Tankless water heaters are a long-term investment in continuous hot water and energy savings. To get the most out of them, you and your plumber need to keep certain factors in mind from the outset.
If you’ve always used a storage tank water heater, switching to tankless technology demands careful review of several critical factors. Here are six items to consider when making the switch and consulting with your contractor:
Size your tankless right
Your plumber will need to determine how to size your unit. The type of tankless water heater chosen for any given application will depend on 1) incoming water temperatures throughout the year, and 2) the water-use patterns of the home’s occupants.
In short, the water heater will need to be able to handle the coldest possible incoming ground water temperature in your area, so your plumber will calculate that and subtract it from the desired temperature to determine the maximum temperature rise, or “Delta T,” over a 12-month period.
He or she will then need to calculate the maximum flow rates of all the hot-water water fixtures in your home and add them together. Your new tankless unit should be able to meet the demands of every fixture in your home, even if they were to run at their maximum flows all at once.
With that information in hand, your plumber can figure out which tankless model is right for your home.
Check the gas supply
Typically, for a given application, tankless water heaters use more gas than their storage-tank counterparts to meet the sudden demand for hot water without storage. Your plumber must confirm that your home has sufficient gas pressure to allow the unit to meet all your gas needs.
Next, he or she should determine whether the gas line is adequately sized to supply enough gas to the water heater. A typical tankless water heater will need a ¾-inch gas line. However, if there is sufficient pressure and the run length is short enough, a ½-inch line may be sufficient with certain tankless water heaters, such as the Noritz EZ Series. Just be sure your plumber accounts for all the appliances on the gas line, not just the water heater. Installers should verify gas requirements and sizing with local licensing rules and codes.
Meet air requirements

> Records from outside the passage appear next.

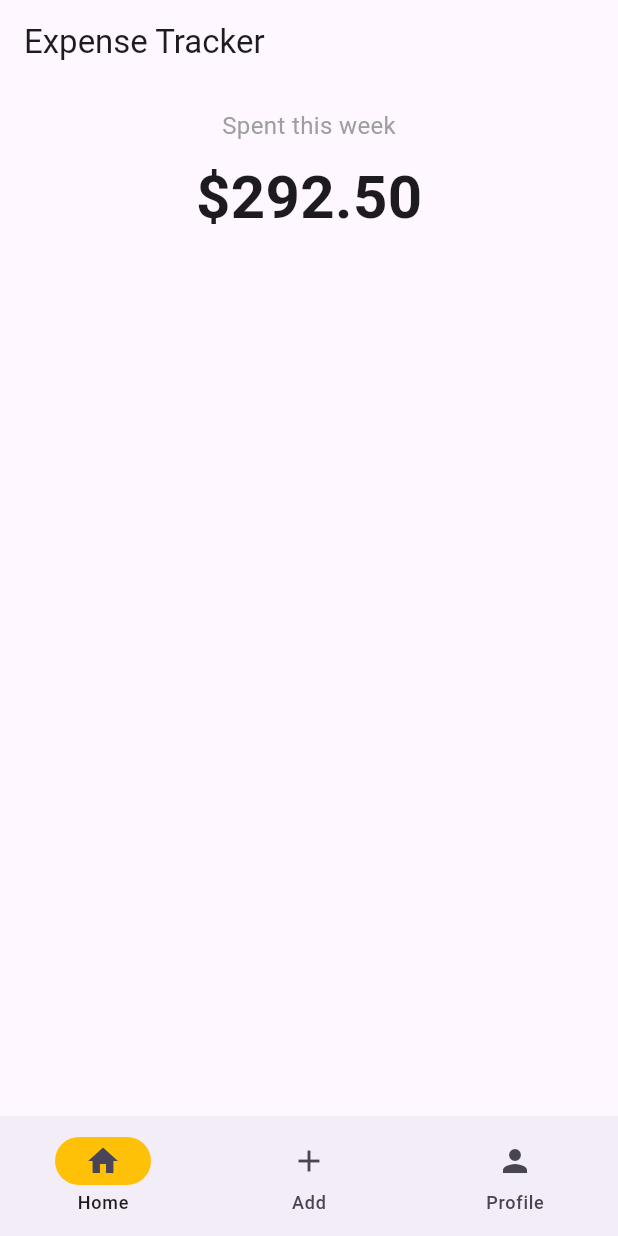
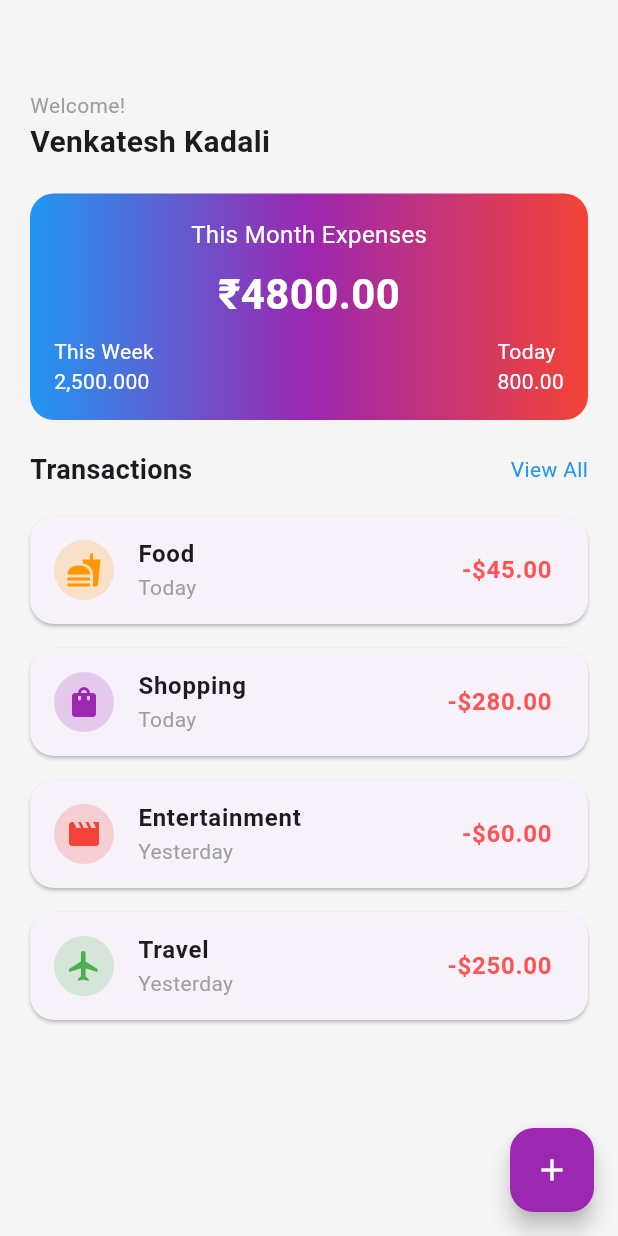
Before and after one commit to venkateshkadalii/expense-tracker, a Flutter app: the screen it shows after launch, on a phone screen of 412 x 824 dp. Run offline on Flutter 3.47's test engine with Material 3 defaults, Android fonts, the phone set to English and light mode, and no system bars; our stand-ins replace flutter_bloc, hive_flutter; accounts and stored records are empty.

Commit message:
update UI for home screen, add expenses screen

```diff
--- a/lib/main.dart
+++ b/lib/main.dart
@@ -13,7 +13,10 @@ import 'package:hive_flutter/adapters.dart';
 
 void main() async {
   WidgetsFlutterBinding.ensureInitialized();
-  SystemChrome.setEnabledSystemUIMode(SystemUiMode.immersiveSticky);
+  SystemChrome.setSystemUIOverlayStyle(SystemUiOverlayStyle(
+    statusBarColor: Colors.transparent,
+    statusBarIconBrightness: Brightness.dark
+  ));
   await Hive.initFlutter();
   Hive.registerAdapter<ExpenseModel>(ExpenseModelAdapter());
   await Hive.openBox<ExpenseModel>('expenseBox');
--- a/lib/presentation/screens/home_screen.dart
+++ b/lib/presentation/screens/home_screen.dart
@@ -2,6 +2,7 @@ import 'package:expense_tracker/presentation/bloc/expense_bloc.dart';
 import 'package:expense_tracker/presentation/bloc/expense_event.dart';
 import 'package:expense_tracker/presentation/bloc/expense_state.dart';
 import 'package:flutter/material.dart';
+import 'package:flutter/services.dart';
 import 'package:flutter_bloc/flutter_bloc.dart';
 
 import '../../domain/entities/expense.dart';
@@ -27,54 +28,76 @@ class _HomeScreenState extends State<HomeScreen> {
   @override
   Widget build(BuildContext context) {
     return Scaffold(
-      appBar: AppBar(title: Text("Expense Tracker")),
-      // body: BlocBuilder<ExpenseBloc, ExpenseState>(
-      //   builder: (context, state) {
-      //     if (state is ExpenseLoadingState) {
-      //       return Center(child: CircularProgressIndicator());
-      //     } else if (state is ExpenseLoadedState) {
-      //       return ExpenseList(expenses: state.expenses);
-      //     } else if (state is ExpenseErrorState) {
-      //       return Center(child: Text(state.message));
-      //     } else if(state is ExpenseAddedState) {
-      //       return ExpenseList(expenses: state.expenses);
-      //     }
-      //     return Center(child: Text("No expenses available"));
-      //   },
-      // ),
+      extendBodyBehindAppBar: true,
+      backgroundColor: Colors.grey[100],
       body: Padding(
-        padding: const EdgeInsets.all(16.0),
+        padding: const EdgeInsets.all(20.0),
         child: Column(
-          crossAxisAlignment: CrossAxisAlignment.center,
+          crossAxisAlignment: CrossAxisAlignment.start,
           children: [
-            _buildTotalSpent(),
-            SizedBox(height: 20),
-            Expanded(child: _buildExpenseList()),
+            const SizedBox(height: 40),
+            const Text("Welcome!", style: TextStyle(color: Colors.grey)),
+            const Text(
+              "Venkatesh Kadali",
+              style: TextStyle(fontSize: 20, fontWeight: FontWeight.bold),
+            ),
+            const SizedBox(height: 20),
+            Container(
+              padding: const EdgeInsets.all(16),
+              decoration: BoxDecoration(
+                gradient: LinearGradient(
+                  colors: [Colors.blue, Colors.purple, Colors.red],
+                ),
+                borderRadius: BorderRadius.circular(16),
+              ),
+              child: Column(
+                crossAxisAlignment: CrossAxisAlignment.center,
+                children: [
+                  Text('This Month Expenses', style: TextStyle(color: Colors.white, fontSize: 16),),
+                  SizedBox(height: 8,),
+                  Text("\₹4800.00", style: TextStyle(color: Colors.white, fontSize: 28, fontWeight: FontWeight.bold)),
+                  SizedBox(height: 8),
+                  Row(
+                    mainAxisAlignment: MainAxisAlignment.spaceBetween,
+                    children: [
+                      Text("This Week\n2,500.000", style: TextStyle(color: Colors.white, fontSize: 14)),
+                      Text("Today\n800.00", style: TextStyle(color: Colors.white, fontSize: 14)),
+                    ],
+                  ),
+                ],
+              ),
+            ),
+            const SizedBox(height: 20),
+            Row(
+              mainAxisAlignment: MainAxisAlignment.spaceBetween,
+              children: const [
+                Text("Transactions", style: TextStyle(fontSize: 18, fontWeight: FontWeight.bold)),
+                Text("View All", style: TextStyle(color: Colors.blue)),
+              ],
+            ),
+            const SizedBox(height: 10),
+            Expanded(
+              child: ListView(
+                children: const [
+                  TransactionTile(icon: Icons.fastfood, label: "Food", amount: "-\$45.00", date: "Today", color: Colors.orange),
+                  TransactionTile(icon: Icons.shopping_bag, label: "Shopping", amount: "-\$280.00", date: "Today", color: Colors.purple),
+                  TransactionTile(icon: Icons.movie, label: "Entertainment", amount: "-\$60.00", date: "Yesterday", color: Colors.red),
+                  TransactionTile(icon: Icons.flight, label: "Travel", amount: "-\$250.00", date: "Yesterday", color: Colors.green),
+                ],
+              ),
+            ),
           ],
         ),
       ),
-      // floatingActionButton: FloatingActionButton(
-      //   onPressed: () {
-      //     Navigator.push(
-      //       context,
-      //       MaterialPageRoute(builder: (context) => AddExpenseScreen()),
-      //     );
-      //   },
-      //   child: Icon(Icons.add),
-      // ),
-      bottomNavigationBar: NavigationBar(
-        onDestinationSelected: (int index) {
-          setState(() {
-            currentPageIndex = index;
-          });
+      floatingActionButton: FloatingActionButton(
+        onPressed: () {
+          Navigator.push(
+            context,
+            MaterialPageRoute(builder: (context) => AddExpenseScreen()),
+          );
         },
-        indicatorColor: Colors.amber,
-        selectedIndex: currentPageIndex,
-        destinations: const <Widget>[
-          NavigationDestination(icon: Icon(Icons.home), label: "Home"),
-          NavigationDestination(icon: Icon(Icons.add), label: "Add"),
-          NavigationDestination(icon: Icon(Icons.person), label: "Profile"),
-        ],
+        backgroundColor: Colors.purple,
+        child: const Icon(Icons.add, color: Colors.white),
       ),
     );
   }
@@ -150,3 +173,30 @@ class _HomeScreenState extends State<HomeScreen> {
     );
   }
 }
+
+class TransactionTile extends StatelessWidget {
+  final IconData icon;
+  final String label;
+  final String amount;
+  final String date;
+  final Color color;
+
+  const TransactionTile({super.key, required this.icon, required this.label, required this.amount, required this.date, required this.color});
+
+  @override
+  Widget build(BuildContext context) {
+    return Card(
+      margin: const EdgeInsets.symmetric(vertical: 8),
+      shape: RoundedRectangleBorder(borderRadius: BorderRadius.circular(16)),
+      child: ListTile(
+        leading: CircleAvatar(
+          backgroundColor: color.withOpacity(0.2),
+          child: Icon(icon, color: color),
+        ),
+        title: Text(label, style: const TextStyle(fontSize: 16, fontWeight: FontWeight.bold)),
+        subtitle: Text(date, style: const TextStyle(color: Colors.grey)),
+        trailing: Text(amount, style: TextStyle(color: Colors.redAccent, fontSize: 16, fontWeight: FontWeight.bold)),
+      ),
+    );
+  }
+}
--- /dev/null
+++ b/lib/presentation/widgets/transaction_tile.dart
@@ -0,0 +1,28 @@
+import 'package:flutter/material.dart';
+
+class TransactionTile extends StatelessWidget {
+  final IconData icon;
+  final String label;
+  final String amount;
+  final String date;
+  final Color color;
+
+  const TransactionTile({super.key, required this.icon, required this.label, required this.amount, required this.date, required this.color});
+
+  @override
+  Widget build(BuildContext context) {
+    return Card(
+      margin: const EdgeInsets.symmetric(vertical: 8),
+      shape: RoundedRectangleBorder(borderRadius: BorderRadius.circular(16)),
+      child: ListTile(
+        leading: CircleAvatar(
+          backgroundColor: color.withOpacity(0.2),
+          child: Icon(icon, color: color),
+        ),
+        title: Text(label, style: const TextStyle(fontSize: 16, fontWeight: FontWeight.bold)),
+        subtitle: Text(date, style: const TextStyle(color: Colors.grey)),
+        trailing: Text(amount, style: TextStyle(color: Colors.redAccent, fontSize: 16, fontWeight: FontWeight.bold)),
+      ),
+    );
+  }
+}
```
Also changed, not shown: lib/presentation/screens/add_expense_screen.dart (+89 -121 lines), lib/presentation/widgets/dropdown_widget.dart (added, +40 -0 lines), lib/presentation/widgets/expense_input_field.dart (added, +23 -0 lines).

Like any water heater, a tankless unit needs enough incoming air for the combustion process to operate properly and efficiently, thus maximizing energy savings. Many units are vented directly, drawing air for combustion from the outdoors. Others, depending on climate, can be installed outside. Check with your plumber to determine the best solution for your application.
Don’t go too hot
Once the unit is installed, the hot-water setpoint temperature should be only slightly above the highest temperature needed for domestic uses. Typically, shower temperatures are the highest, at 104°F to 106°F. You don’t really need to go warmer, and doing so could increase the risk of accidental scalding.
If you’re worried about germs, don’t. Unlike storage tank-type water heaters, which can be susceptible to Legionella bacteria growth (Legionnaires’ disease), tankless water heaters store no hot water where bacteria can form. In fact, tankless water heaters continuously flush any internal water with every use.
Plan to maintain water quality
Water quality is an important consideration for all water equipment, and water heaters will often be impacted the most. Of particular note is water hardness, a measure of the minerals (magnesium and calcium) it contains. When heated, these minerals tend to precipitate out of the water and form crystals, called limescale, which can coat pipes.
The limescale acts as an insulator, reducing heat-transfer efficiency (the fraction of heat energy that moves from the burner to the water). Limescale can also increase thermal stress, which can ultimately shorten the lifespan of the water heater.
Limescale can be removed on a regular basis through a process called descaling, in which you flush vinegar through the water heater’s heat exchanger coils to remove the buildup. Ultimately, it’s important to know the local water quality and take steps to either treat household water or establish a maintenance plan.
Deal with condensation
If you’re installing a high-efficiency, condensing tankless water heater, a by-product of its combustion process is an acidic condensate that must be handled appropriately before the water moves to the home drainage system. Check local building codes for safe disposal procedures: A neutralizer may be required to protect the plumbing inside the home.
Focusing on these six factors while planning your tankless installation will help you enjoy efficient, on-demand hot water for years to come.
For more information, please visit www.noritz.com.